(Edit tracking data)
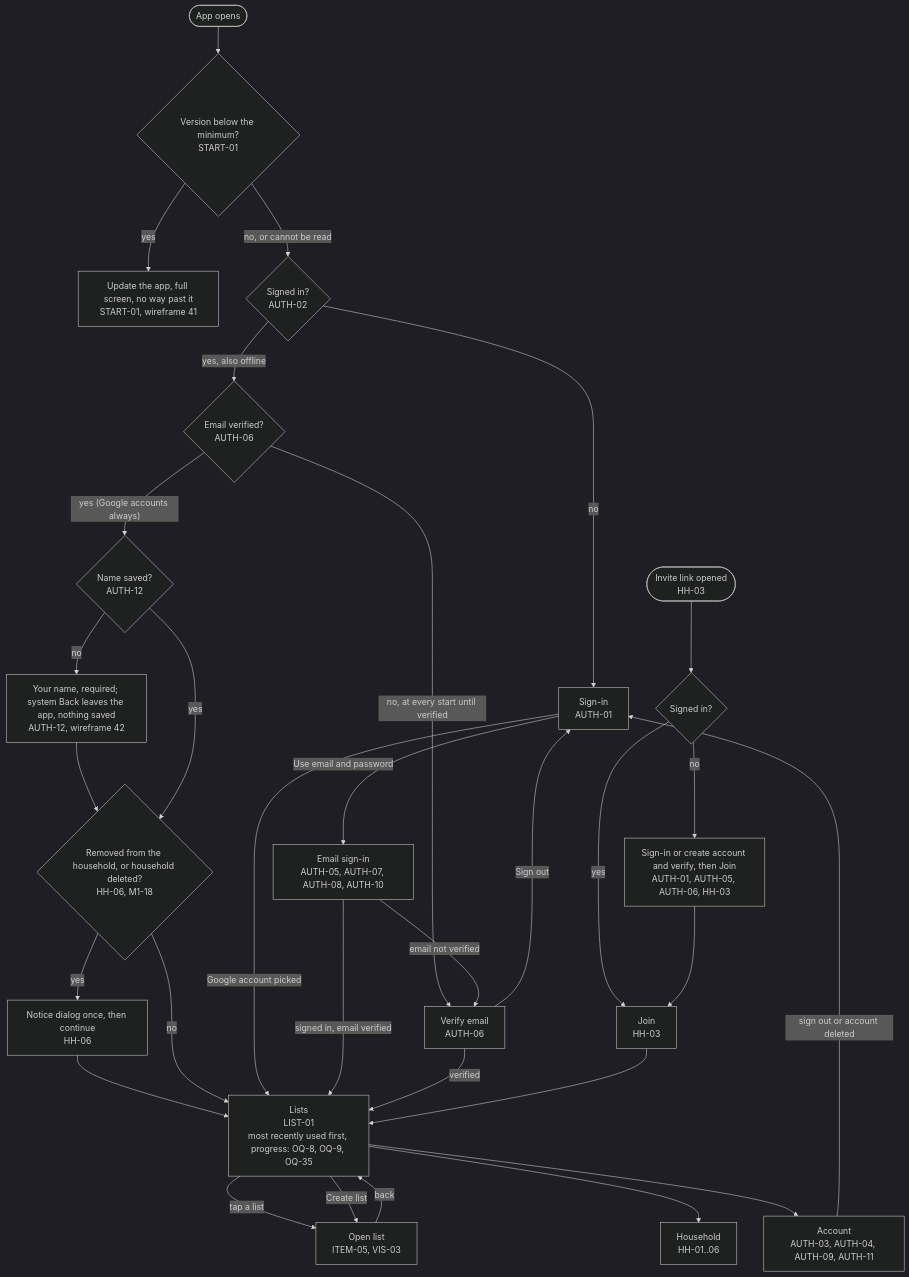
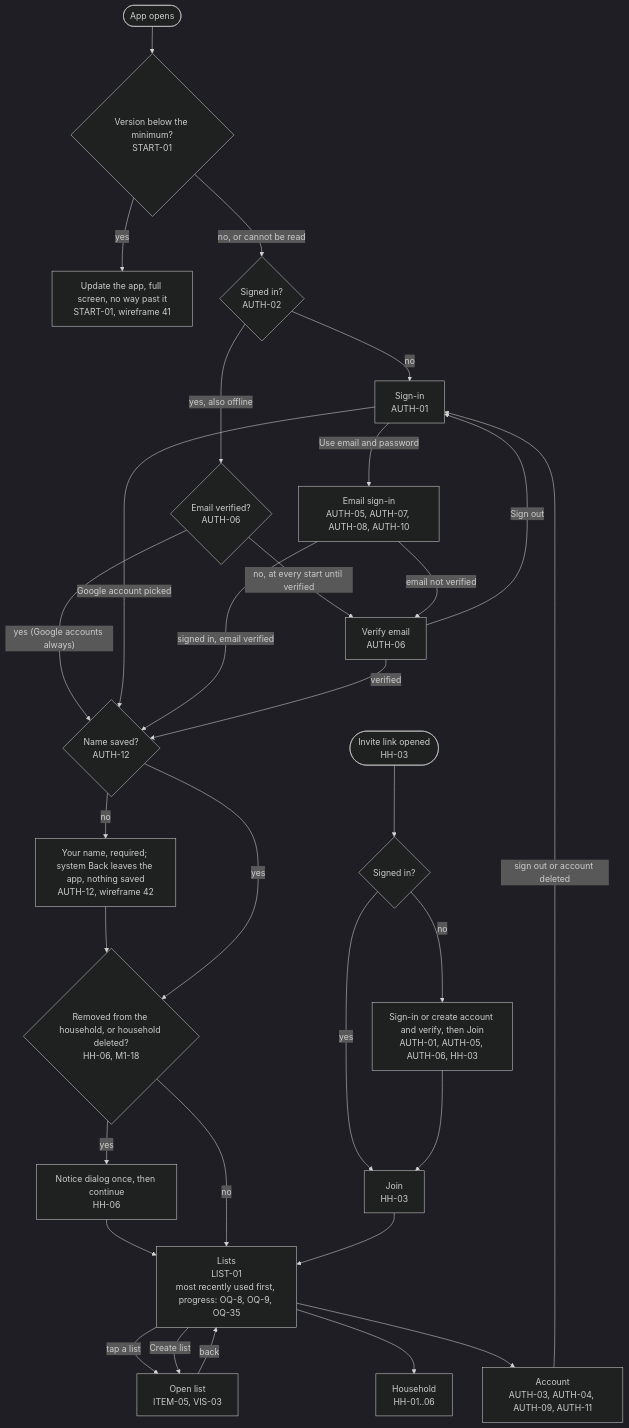
One commit to bondo/listicles2 changed the first of 11 diagrams in docs/product/flow.md. Above: the diagram before and after it, drawn with Mermaid (dark theme). The commit also changed other lines of this file and 3 other files, not shown here.

````diff
--- a/docs/product/flow.md
+++ b/docs/product/flow.md
@@ -31,31 +31,31 @@
 ```mermaid
 flowchart TD
     start(["App opens"]) --> gate{"Version below the minimum?<br>START-01"}
     gate -- "yes" --> upd["Update the app, full screen, no way past it<br>START-01, wireframe 41"]
     gate -- "no, or cannot be read" --> signed{"Signed in?<br>AUTH-02"}
     signed -- "no" --> signin["Sign-in<br>AUTH-01"]
     signed -- "yes, also offline" --> ver{"Email verified?<br>AUTH-06"}
     ver -- "no, at every start until verified" --> verify
     ver -- "yes (Google accounts always)" --> named{"Name saved?<br>AUTH-12"}
     named -- "no" --> nm0["Your name, required; system Back leaves the app, nothing saved<br>AUTH-12, wireframe 42"] --> heal
     named -- "yes" --> heal{"Removed from the household, or household deleted?<br>HH-06, M1-18"}
     heal -- "yes" --> notice["Notice dialog once, then continue<br>HH-06"] --> lists
     heal -- "no" --> lists["Lists<br>LIST-01<br>most recently used first, progress: OQ-8, OQ-9, OQ-35"]
-    signin -- "Google account picked" --> lists
+    signin -- "Google account picked" --> named
     signin -- "Use email and password" --> email["Email sign-in<br>AUTH-05, AUTH-07, AUTH-08, AUTH-10"]
-    email -- "signed in, email verified" --> lists
+    email -- "signed in, email verified" --> named
     email -- "email not verified" --> verify["Verify email<br>AUTH-06"]
-    verify -- "verified" --> lists
+    verify -- "verified" --> named
     verify -- "Sign out" --> signin
     link(["Invite link opened<br>HH-03"]) --> signed2{"Signed in?"}
     signed2 -- "no" --> signin2["Sign-in or create account and verify, then Join<br>AUTH-01, AUTH-05, AUTH-06, HH-03"]
     signed2 -- "yes" --> join["Join<br>HH-03"]
     signin2 --> join
     join --> lists
     lists -- "tap a list" --> open["Open list<br>ITEM-05, VIS-03"]
     lists -- "Create list" --> open
     lists --> household["Household<br>HH-01..06"]
     lists --> account["Account<br>AUTH-03, AUTH-04, AUTH-09, AUTH-11"]
     open -- "back" --> lists
     account -- "sign out or account deleted" --> signin
 ```
````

Prompt:
Pull every line containing "gate" out of the entries.

Answer to the problem:
     start(["App opens"]) --> gate{"Version below the minimum?<br>START-01"}
     gate -- "yes" --> upd["Update the app, full screen, no way past it<br>START-01, wireframe 41"]
     gate -- "no, or cannot be read" --> signed{"Signed in?<br>AUTH-02"}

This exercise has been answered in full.